Did you know? – Sweet potato
|Kumara in Maori, kumar in Quechua (Peru). Photo: Procsilas Moscas. Used under Creative Commons licence.|
How did the sweet potato get from the Americas to the Pacific islands before the European explorers?
Sweet potato (Ipomoea batatas) originated in Mesoamerica, somewhere between the Yucatán Peninsula and Venezuela. It is a member of the morning glory family (Convolvulaceae). The shoots as well as the tubers are edible.
Archaeological evidence shows that the sweet potato was being eaten 8000 years ago and that it was being cultivated 5000 years ago throughout Mesoamerica, the Caribbean and South America.
The species name, batatas, comes from the Taíno language of the Caribbean, and gives us our word “potato”. Prehistoric trade within the Caribbean spread the sweet potato throughout the islands, where Spanish and Portuguese explorers encountered it. But when they started exploring the Pacific region, it had got there before them.
The famous 20th century explorer Thor Heyerdahl built his raft Kon-Tiki with the goal of proving that South Americans could have made long voyages. Right idea, wrong direction.
Evidence continues to mount that the ancient Polynesians – arguably the world’s greatest ancient mariners – reached South America and brought the sweet potato back with them. The Maori of New Zealand were subsisting on sweet potato when Lieutenant (later Captain) Cook arrived in 1769. Notably, the Maori word for sweet potato, kumara, is almost identical to the Quechua name, kumar, from Peru.
Using genetic techniques to trace the origin has been problematic, because the Europeans introduced sweet potato around the world, and subsequent interbreeding has masked the origins.
But a recent analysis of herbarium specimens by French researchers has revealed differences between eastern and western Pacific accessions, supporting the “tripartite” hypothesis that sweet potato was introduced into the Pacific in three waves: first by the ancient Polynesians, and later by the Spanish from Mexico and by the Portuguese from the Caribbean.

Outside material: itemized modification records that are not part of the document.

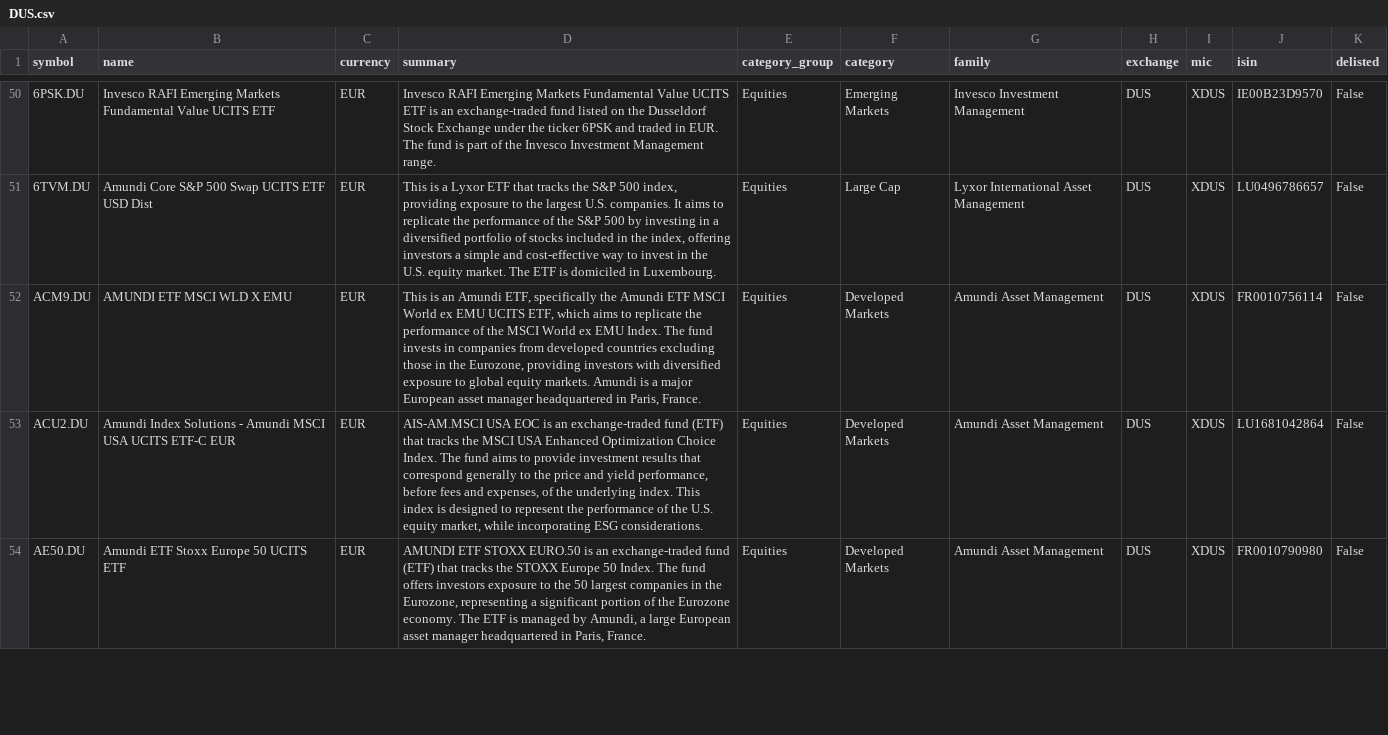
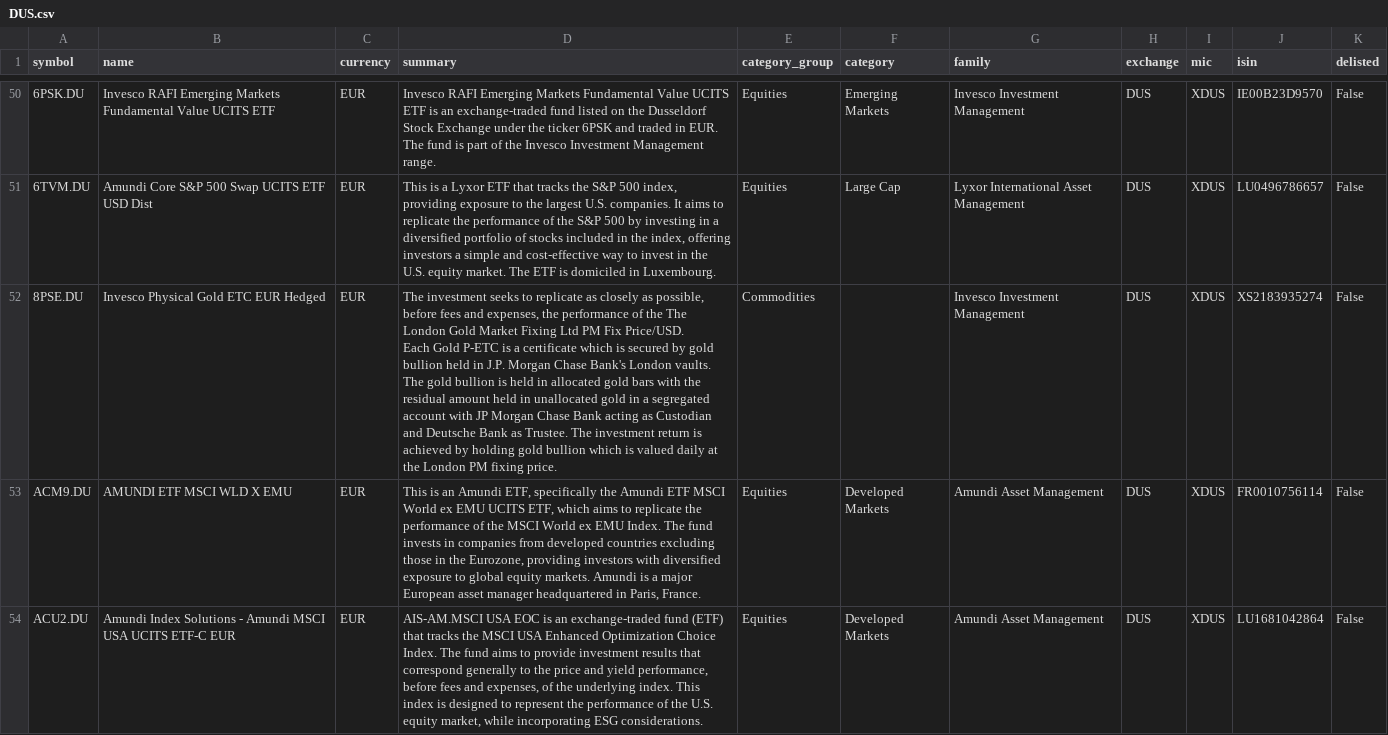
Before and after one commit to JerBouma/FinanceDatabase, a CSV file: database/etfs/DUS.csv, drawn as a sheet; only a part is shown, gaps mark what is left out; the shorter side is filled out with more unchanged rows; ↵ is a line break in a cell; the diff names each change by its address in the sheet, - before the commit and + after, or states it on an @@ line.

```diff
--- a/database/etfs/DUS.csv
+++ b/database/etfs/DUS.csv
+row 52: 8PSE.DU | Invesco Physical Gold ETC EUR Hedged | EUR | The investment seeks to replicate as closely as possible, before fees and expenses, the performance of the The London Gold Market Fixing Ltd PM Fix Price/USD. ↵ Each Gold P-ETC is a certificate which is secured by gold bullion held in J.P. Morgan Chase Bank's London vaults. The gold bullion is held in allocated gold bars with the residual amount held in unallocated gold in a segregated account with JP Morgan Chase Bank acting as Custodian and Deutsche Bank as Trustee. The investment return is achieved by holding gold bullion which is valued daily at the London PM fixing price. | Commodities |  | Invesco Investment Management | DUS | XDUS | XS2183935274 | False
```
Also changed, not shown: database/equities/ATH.csv, database/equities/IOB.csv, 15 other files.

Wade E. 2013. Clues to prehistoric human exploration found in sweet potato genome. Science Now.
Wikipedia. Sweet potato.